This episode in evolutionary history shows that there is more to population dynamics than the usual story told by ecologists. They model carrying capacity as a function of the resource flows into an environment, but you can keep everything about your lawn the same: sunlight, water, fertilizer, soil, and the evolution of C4 photosynthesis will still increase the output. So the ecological output of an environment is not just a function of the resources flowing in, it also depends on how efficiently those resources are used.
There’s more detail, so read the whole thing. Elsewhere, he also described the evolution of lignin, the chemical that adds structure to plants and gives the woody stem of a plant its stiffness, as another such biological adaptation to access more resources and overcome the limits to growth.

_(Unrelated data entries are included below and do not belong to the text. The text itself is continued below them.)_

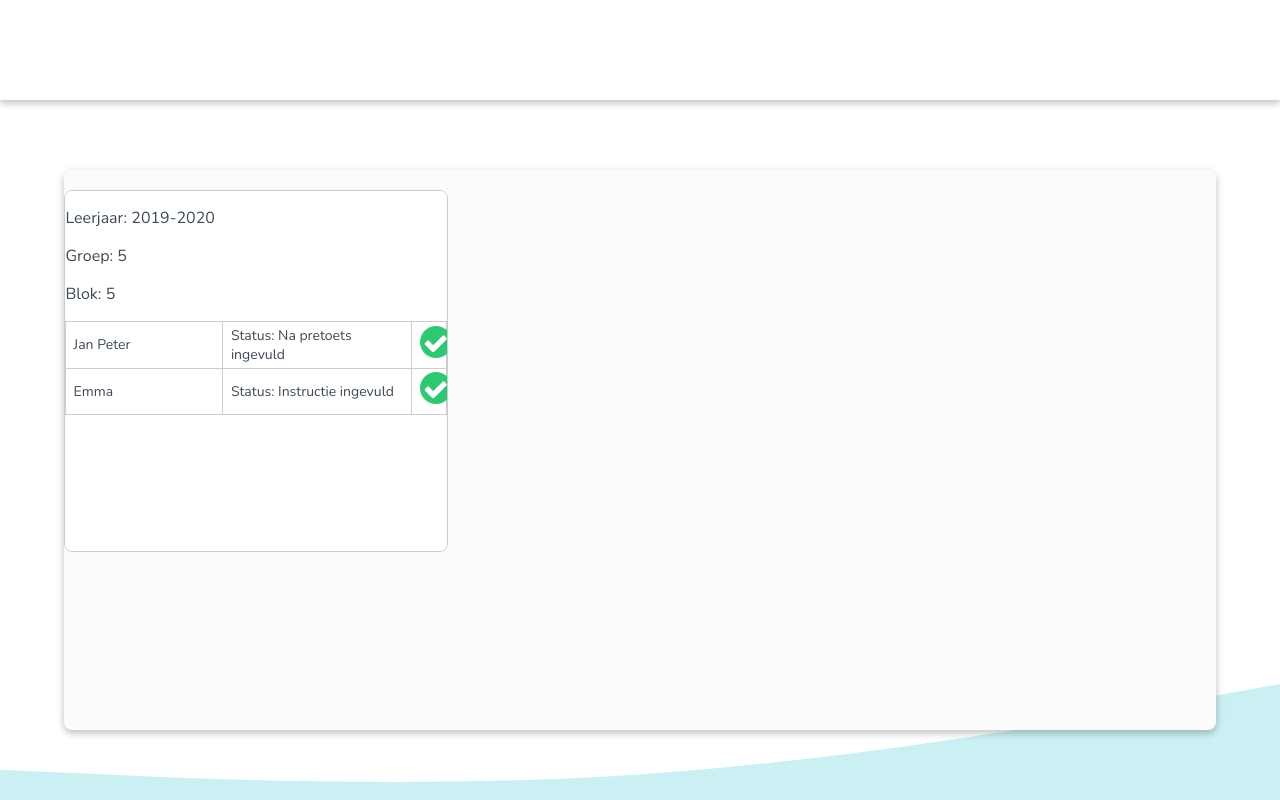
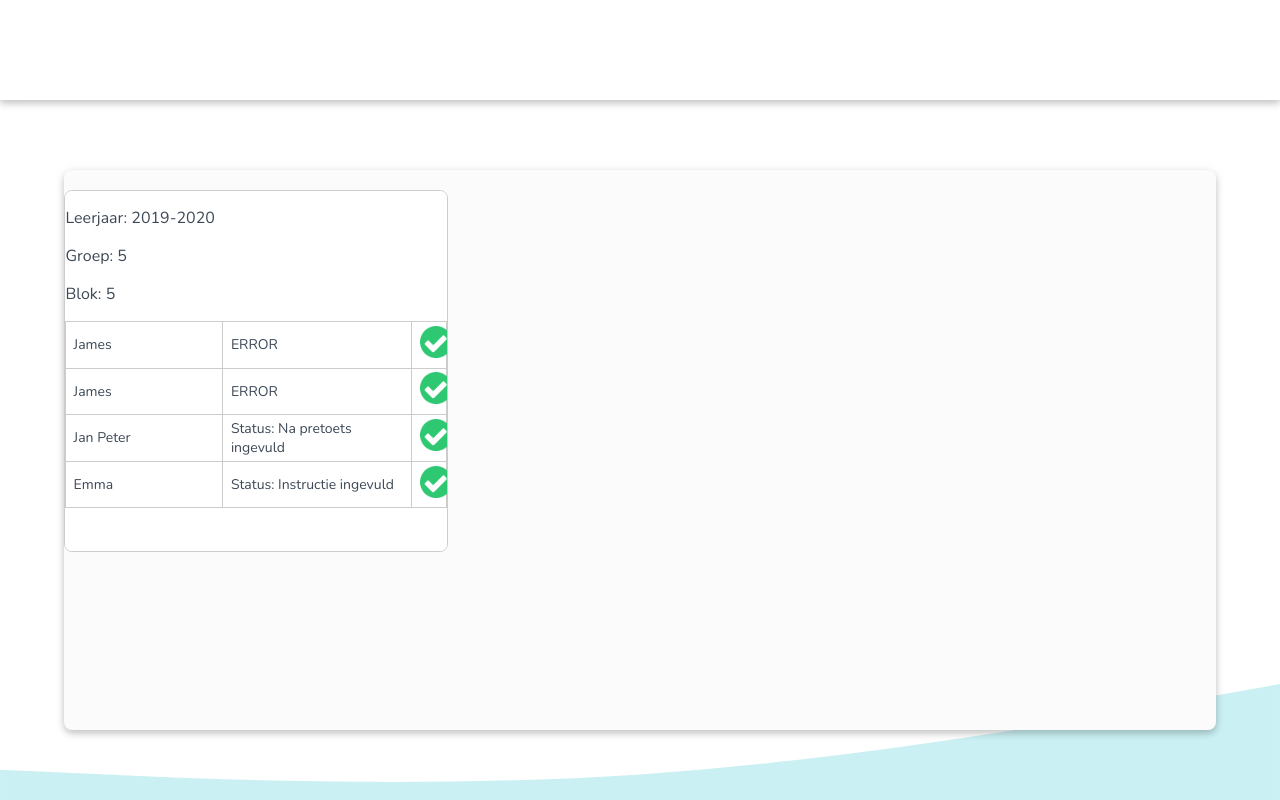
Before and after one commit to Rowan-Paul/HANAIM-DWA-Rekenlogboek, a React (Create React App) app in the folder rekenlogboek/client-side/: page /teacher/logbooks in a window 1280 px wide. Built offline with nearby package versions, Linux system fonts and the light colour scheme.

Commit message:
add props doorgeven naar logbooklist

```diff
--- a/rekenlogboek/client-side/src/js/teacher/components/LogbookList.js
+++ b/rekenlogboek/client-side/src/js/teacher/components/LogbookList.js
@@ -7,11 +7,24 @@ export default function LogbookList(props) {
 		<div className="LogbookList">
 			<div>
 				<table border="1">
-					<p>Leerjaar: 2019-2020</p>
-					<p>Groep: 5</p>
-					<p>Blok: 5</p>
+					<p>Leerjaar: {props.year}</p>
+					<p>Groep: {props.group}</p>
+					<p>Blok: {props.period}</p>
 
 					<tbody>
+						{props.studentlogbooks.map(studentlogbook => (
+							<tr key={studentlogbook.student}>
+								<td>
+									<p>{studentlogbook.student}</p>
+								</td>
+								<td>
+									<p>ERROR</p>
+								</td>
+								<td>
+									<img src={Icon} />
+								</td>
+							</tr>
+						))}
 						<tr>
 							<td>
 								<p>Jan Peter </p>
--- a/rekenlogboek/client-side/src/js/teacher/containers/Studentlogbooks.js
+++ b/rekenlogboek/client-side/src/js/teacher/containers/Studentlogbooks.js
@@ -1,13 +1,87 @@
-import React from 'react'
+import React, { useEffect } from 'react'
 import { withRouter } from 'react-router-dom'
 import { connect } from 'react-redux'
 import LogbookList from '../components/LogbookList'
 import Jumbotron from '../../common/Jumbotron'
 
 function StudentLogbooks(props) {
+	useEffect(() => {}, [])
+
 	return (
 		<Jumbotron>
-			<LogbookList></LogbookList>
+			<LogbookList
+				year="2019-2020"
+				group={5}
+				period={5}
+				studentlogbooks={[
+					{
+						logbookID: '5fbf66ca14b7c811a829fadf',
+						student: 'James',
+						answers: [
+							{
+								goalPosition: 1,
+								columnPosition: 1,
+								answer: {
+									inputType: 'string',
+									value: 'This is an answer 1',
+									boolean: true
+								}
+							},
+							{
+								goalPosition: 1,
+								columnPosition: 2,
+								answer: {
+									inputType: 'string',
+									value: 'This is an answer 2',
+									boolean: true
+								}
+							},
+							{
+								goalPosition: 2,
+								columnPosition: 1,
+								answer: {
+									inputType: 'string',
+									value: 'This is an answer 3',
+									boolean: true
+								}
+							}
+						]
+					},
+					{
+						logbookID: '5fbf66ca14b7c811a829fadf',
+						student: 'James',
+						answers: [
+							{
+								goalPosition: 1,
+								columnPosition: 1,
+								answer: {
+									inputType: 'string',
+									value: 'This is an answer 1',
+									boolean: true
+								}
+							},
+							{
+								goalPosition: 1,
+								columnPosition: 2,
+								answer: {
+									inputType: 'string',
+									value: 'This is an answer 2',
+									boolean: true
+								}
+							},
+							{
+								goalPosition: 2,
+								columnPosition: 1,
+								answer: {
+									inputType: 'string',
+									value: 'This is an answer 3',
+									boolean: true
+								}
+							}
+						]
+					}
+				]}
+			></LogbookList>
 		</Jumbotron>
 	)
 }
```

Man and the power of his brain is, once again, proved to be the most natural thing in the world.
Also see Max’s case for geo-engineering as a cheap and simple solution to global warming—a few billions (less than the GDP of Bhutan) spent to spray sun-blocking chemicals in the upper atmosphere. Or as he puts it, Chemtrails, But in a Good Way. I am, as you know, skeptical about the threat of global warming, but if it is a problem, this is the way to deal with it.
[S]olar geoengineering on the scale required to completely offset anthropogenic warming is easily within the technical and economic feasibility of any developed nation and is often far cheaper than the current climate mitigation strategies employed by these nations.
It is astonishing when you think about it.
Follow Max at.
Tina Marsh Dalton
The work of the Roots of Progress fellows covers a very wide range, and I’ll be directing you only to a few of them at a time to make it easier for you to check them out and digest these ideas.
One of more delightful pieces is from Tina Marsh Dalton, who uses art as a window into the history of medical progress by contrasting two 19th Century paintings of eminent surgeons at work. I was particularly struck by this detail.
The lone female in Eakins’s second clinical painting presents a revolutionary counterpoint to the anguished mother in the first painting. Stoic and calm, dressed in sterile surgical garb, the assisting nurse is attentive and at the ready. Women contributed to professionalization of medicine via an explosion in the number of nursing schools, increasing from merely 15 in 1880 to 432 by 1900. The number of nurses grew 10-fold in the ten-year period from the 1880 census to the 1900 census.
The assisting nurse in the painting has been identified as Mary V. Clymer. Her placement in the painting as a competent and dispassionate professional showcases the rational focus of medicine as science, as well as the growing authority of women as nurses in medical practice. She left two volumes of dairies detailing her instruction and practices during this period, in which she wrote, “We must always be dignified & grave [when assisting a surgery] never forgetting that all we are trying to do is for the good of the patient.” Far from the helpless mother on the edge of the action, Clymer describes her actions as member to a professional medical class.
Among science and policy wonks, art tends to be underrated as a source of vital information about the past, so I am hoping Tina will make this part of a series. Follow her at.
I’ll be sharing more from the other fellows in the next few weeks, interspersed with some upcoming comments of my own about how Hamas has exposed the crucial failure of supposedly “woke” left-wing culture; the rise of the Bible-thumping atheists and “culture war Christians”; and the patron saint of techno-optimism.
In the meantime, please take advantage of our Thanksgiving Sale.